Those with a recorded history of cannabis use in general practice records are at a much higher risk of developing mental ill-health problems such as anxiety or depression as well as severe mental illnesses, new research shows.
The findings indicated that following the first recorded use of cannabis, patients were three times more likely to develop common mental health problems such as depression and anxiety.
In addition, they were almost seven times more likely to develop severe mental illnesses such as psychosis or schizophrenia.
“The research reaffirms the need to ensure a public health approach to recreational drug use across the UK,” said researcher Joht Singh Chandan from the University of Birmingham.
“We must continue to progress measures to improve the prevention and detection of drug use as well as implement the appropriate supportive measures in an equitable manner to prevent the secondary negative health consequences,” Chandan added.
For the study, published in the journal Psychological Medicine, the team included records from 787 GP practices around the UK gathered over 23 years between 1995 and 2018.
The researchers were able to include data from 28,218 patients who had a recorded exposure to cannabis.
These were matched to 56,208 patients who had not been using cannabis and controlled for sex, age, ethnicity, smoking status and other relevant characteristics.

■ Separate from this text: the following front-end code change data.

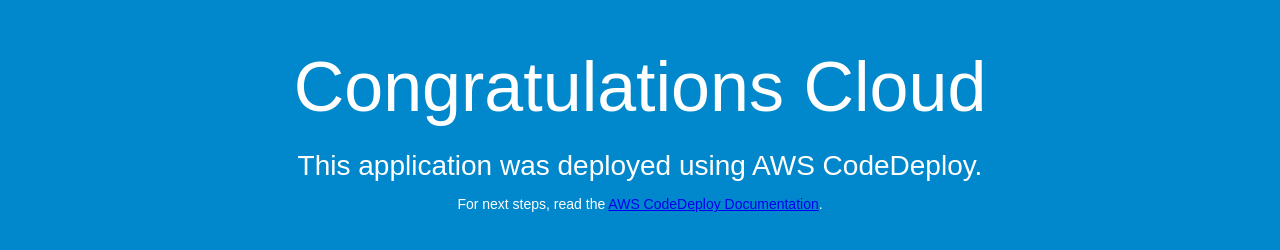
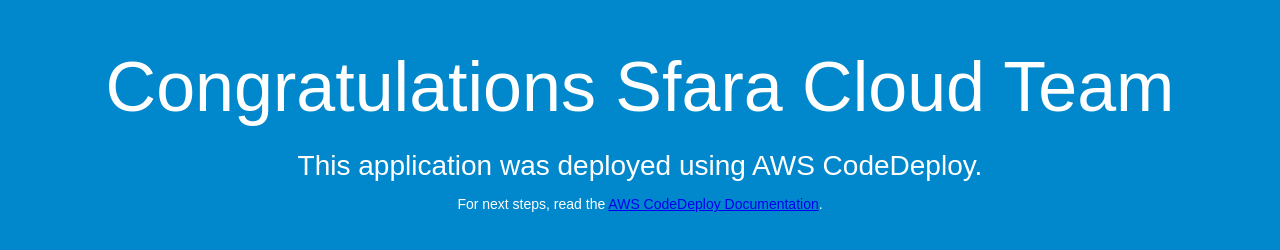
Before and after one commit to bhaminisurya/codepipeline, a plain HTML site: page index.html in a window 1280 px wide. Drawn offline with Linux system fonts and the light colour scheme.

Commit message:
cd-pipeline

```diff
--- a/index.html
+++ b/index.html
@@ -26,7 +26,7 @@
 </head>
 <body>
   <div align="center">
-    <h1>Congratulations Cloud</h1>
+    <h1>Congratulations Sfara Cloud Team</h1>
     <h2>This application was deployed using AWS CodeDeploy.</h2>
     <p>For next steps, read the <a href="http://aws.amazon.com/documentation/codedeploy">AWS CodeDeploy Documentation</a>.</p>
   </div>
```
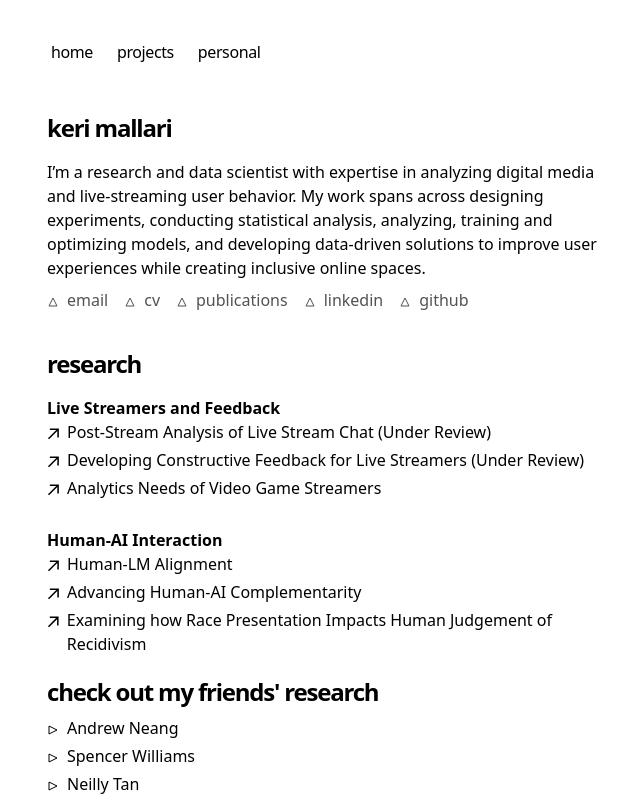
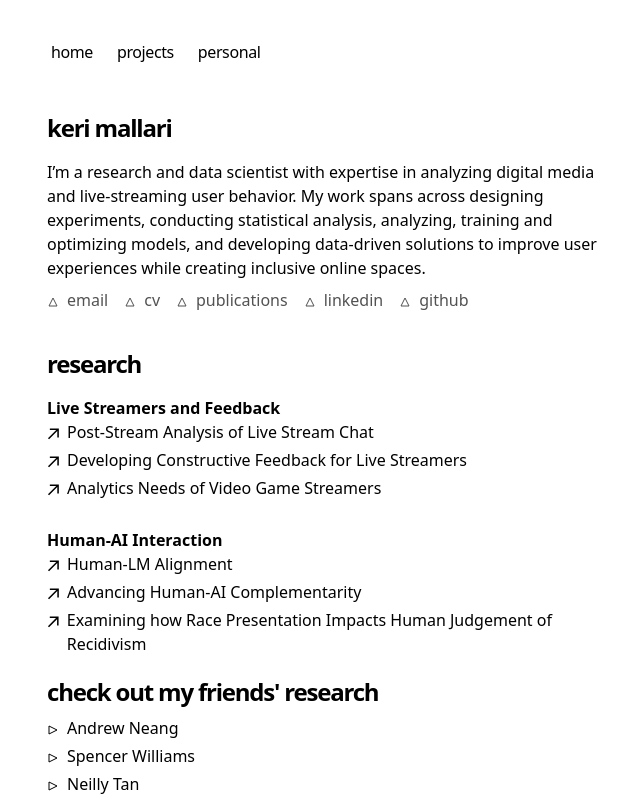
Before and after one commit to kerixyz/kerixyz.github.io, a Next.js app: page / in a window 1280 px wide. Shown: the top 800 px of the page, without its empty margins (305-945 px from the left). Built offline with nearby package versions, Linux system fonts and the light colour scheme.

Commit message:
update email

```diff
--- a/app/page.tsx
+++ b/app/page.tsx
@@ -73,7 +73,7 @@ export default function Page() {
             className="flex items-center transition-all hover:text-neutral-800 dark:hover:text-neutral-100"
             rel="noopener noreferrer"
             target="_blank"
-            href="mailto:kmallari@uw.edu"
+            href="mailto:keri.xyz@gmail.com"
           >
             <TriangleIcon />
             <p className="ml-2 h-7">email </p>
@@ -139,7 +139,7 @@ export default function Page() {
                   href=""
                 >
                   <ArrowIcon />
-                  <p className="ml-2 h-7">Post-Stream Analysis of Live Stream Chat (Under Review)</p>
+                  <p className="ml-2 h-7">Post-Stream Analysis of Live Stream Chat</p>
                 </a>
               </li>
             <li></li>
@@ -151,7 +151,7 @@ export default function Page() {
                   href=""
                 >
                   <ArrowIcon />
-                  <p className="ml-2 h-7">Developing Constructive Feedback for Live Streamers (Under Review)</p>
+                  <p className="ml-2 h-7">Developing Constructive Feedback for Live Streamers</p>
                 </a>
               </li>
             <li>
```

The cannabis users also had much higher rates of having a recorded history of using other drugs such as heroin, cocaine and amphetamines.